The Boston Pops Orchestra, founded in 1885, gained national recognition during the substantial tenure of Arthur Fiedler, who was its music director from 1930 through 1979. John Williams left his own legacy conducting the so-called America’s Orchestra from 1980 to 1993. That left big shoes to fill when the Boston baton was passed to Keith Lockhart, in 1995.
Lockhart, 54, has conducted some 1,500 Boston Pops concerts, appeared in more than 70 TV shows with the orchestra, including the annual “Boston Pops Fireworks Spectacular” on CBS. He and the Pops have released eight albums with RCA Victor and four self-produced albums including the new “A Boston Pops Christmas — Live From Symphony Hall.”
The Boston Pops Esplanade Orchestra and Lockhart come to the Valley and Orange County this week, where they will be performing a wide-ranging program, including works by Williams (the Boston Pops laureate conductor), Leonard Bernstein, Aaron Copland and Duke Ellington, as well as new arrangements of songs by Queen and ABBA.
Lockhart discussed Fiedler’s legacy, the Very Best of the Boston Pops Tour and the orchestra’s holiday CD over the phone from his home in Boston.
How many concerts do you conduct in Boston every year?
The Pops collectively does about 100 concerts a year in Boston and another 20 concerts in other venues in New England, especially out in Tanglewood, our summer home.
You’re also the chief conductor of the BBC Concert Orchestra in London. How do you juggle both batons?
I am over there probably only eight weeks out of the year, so it’s a little less intense schedule than the Pops. It’s a lovely relationship that allows me stay here most of the time.
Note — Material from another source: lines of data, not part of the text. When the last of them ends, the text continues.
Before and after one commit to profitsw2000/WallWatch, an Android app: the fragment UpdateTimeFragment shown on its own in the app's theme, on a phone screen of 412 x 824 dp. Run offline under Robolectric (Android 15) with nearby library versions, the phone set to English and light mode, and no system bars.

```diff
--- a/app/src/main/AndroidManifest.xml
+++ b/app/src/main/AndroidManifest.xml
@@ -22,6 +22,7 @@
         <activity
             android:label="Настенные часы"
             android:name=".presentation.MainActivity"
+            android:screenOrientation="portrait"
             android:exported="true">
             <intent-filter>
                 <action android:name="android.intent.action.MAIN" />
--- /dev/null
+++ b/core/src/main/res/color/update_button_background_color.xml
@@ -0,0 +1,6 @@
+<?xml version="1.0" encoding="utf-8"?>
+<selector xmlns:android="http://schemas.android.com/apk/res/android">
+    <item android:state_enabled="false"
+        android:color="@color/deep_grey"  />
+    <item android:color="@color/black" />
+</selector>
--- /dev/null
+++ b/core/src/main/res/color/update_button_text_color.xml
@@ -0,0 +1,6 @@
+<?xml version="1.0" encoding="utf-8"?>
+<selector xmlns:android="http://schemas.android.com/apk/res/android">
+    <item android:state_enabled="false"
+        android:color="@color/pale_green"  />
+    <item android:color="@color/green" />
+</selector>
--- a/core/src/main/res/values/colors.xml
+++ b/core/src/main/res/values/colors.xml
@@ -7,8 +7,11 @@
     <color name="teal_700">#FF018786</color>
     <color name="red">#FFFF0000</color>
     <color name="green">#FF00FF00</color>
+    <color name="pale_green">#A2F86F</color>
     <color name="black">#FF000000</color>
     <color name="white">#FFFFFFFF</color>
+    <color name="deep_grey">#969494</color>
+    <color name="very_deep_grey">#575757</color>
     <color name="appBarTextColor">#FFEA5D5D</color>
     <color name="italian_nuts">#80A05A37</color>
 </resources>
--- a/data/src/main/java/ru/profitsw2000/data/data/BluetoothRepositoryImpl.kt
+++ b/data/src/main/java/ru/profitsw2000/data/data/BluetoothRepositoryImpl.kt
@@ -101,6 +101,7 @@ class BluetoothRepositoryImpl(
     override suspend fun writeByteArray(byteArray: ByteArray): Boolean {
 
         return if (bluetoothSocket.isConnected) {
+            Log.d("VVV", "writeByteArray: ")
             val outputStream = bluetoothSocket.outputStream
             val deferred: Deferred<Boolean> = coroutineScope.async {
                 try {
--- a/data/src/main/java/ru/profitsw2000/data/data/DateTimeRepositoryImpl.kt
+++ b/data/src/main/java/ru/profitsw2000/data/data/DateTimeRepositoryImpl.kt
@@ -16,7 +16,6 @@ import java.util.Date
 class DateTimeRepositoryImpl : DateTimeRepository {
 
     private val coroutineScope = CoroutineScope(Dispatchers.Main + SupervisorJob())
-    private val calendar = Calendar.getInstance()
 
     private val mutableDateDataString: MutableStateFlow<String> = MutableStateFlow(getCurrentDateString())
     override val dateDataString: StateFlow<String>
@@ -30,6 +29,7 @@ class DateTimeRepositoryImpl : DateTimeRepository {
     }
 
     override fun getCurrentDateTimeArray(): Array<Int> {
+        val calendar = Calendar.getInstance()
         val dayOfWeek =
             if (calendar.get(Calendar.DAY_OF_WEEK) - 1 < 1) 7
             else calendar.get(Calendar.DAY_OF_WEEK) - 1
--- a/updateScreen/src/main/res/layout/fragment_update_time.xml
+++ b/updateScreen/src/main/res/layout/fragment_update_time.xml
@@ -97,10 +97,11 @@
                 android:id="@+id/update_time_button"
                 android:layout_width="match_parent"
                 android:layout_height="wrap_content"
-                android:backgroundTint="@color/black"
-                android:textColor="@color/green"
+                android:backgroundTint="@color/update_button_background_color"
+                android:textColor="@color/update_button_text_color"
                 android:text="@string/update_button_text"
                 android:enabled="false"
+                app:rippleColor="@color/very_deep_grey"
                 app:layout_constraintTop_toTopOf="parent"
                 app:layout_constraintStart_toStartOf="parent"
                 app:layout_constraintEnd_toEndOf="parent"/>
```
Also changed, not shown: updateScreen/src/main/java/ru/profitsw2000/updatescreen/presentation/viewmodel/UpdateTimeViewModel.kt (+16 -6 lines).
I have two small kids at home.
It’s remarkable to think that Arthur Fiedler was the conductor of the Boston Pops for almost 50 years.
While Fiedler was here he managed to put the orchestra front and center through a lot of different venues. It was one of the first orchestras to record in this country and to record extensively. So extensively, that probably by World War II every house that had a gramophone had a Boston Pops record. It was the first orchestra to go on TV regularly with “Evening at the Pops,” which started in 1970 and didn’t stop until 2004. All of those things gave the orchestra a national branding, which we have tried to maintain.
The tour is called the Very Best of the Boston Pops. So what are some of the highlights of the concert?
We consider ourselves America’s Orchestra and thus, the core of our repertory is really great music written for orchestra by American composers.
The first half includes Dvorak’s “Largo” from the “New World Symphony” because he came to the United States at the end of the 19th century during which he wrote the “New World Symphony” and served as a cheerleader for a just developing real unique American-style school of composition.
Besides Dvorak, the music includes Copland’s “Rodeo” and Gershwin’s “Rhapsody in Blue.” The second part we go a little bit broader into the world of Broadway, world music and some contemporary stuff, as well as paying tribute to John Williams.
I read the Pops has an amazing library of arrangements.
It’s literally something like 3,000 unique arrangements. During the Fiedler era, the orchestra tended to go to one or two selected orchestrators, especially Leroy Anderson, who did so much for the Pops. He wrote “Sleigh Ride” and “The Typewriter.”
These days we actually put our work out to several arrangers and match arrangers to the project.
Speaking of “Sleigh Ride,” I’m sure that’s included on your new holiday CD, “A Boston Pops Christmas — Live From Symphony Hall.”
Of course, and a new arrangement of “The 12 Days of Christmas” we first did about five years ago, which has become the modern “Sleigh Ride.” It’s a total showstopper. It’s almost impossible to describe. It has everything but the kitchen sink thrown in. It’s witty and fun without being pretentious.
This is the third holiday album that I have done with the Pops in my time here. What we did for the first time is record a live Christmas album with the idea being to try to capture the ambience of being at a Boston Pops Christmas concert. For our audiences back here on the East Coast, one of the things they know us for most is that we do 45 to 50 Christmas shows every year in Boston and surrounding New England areas. They have become a tradition here.
Boston Pops Esplanade Orchestra
When and where: 8 p.m. Thursday at the Valley Performing Arts Center at Cal State Northridge and 8 p.m. Friday at the Renée and Henry Segerstrom Concert Hall in Costa Mesa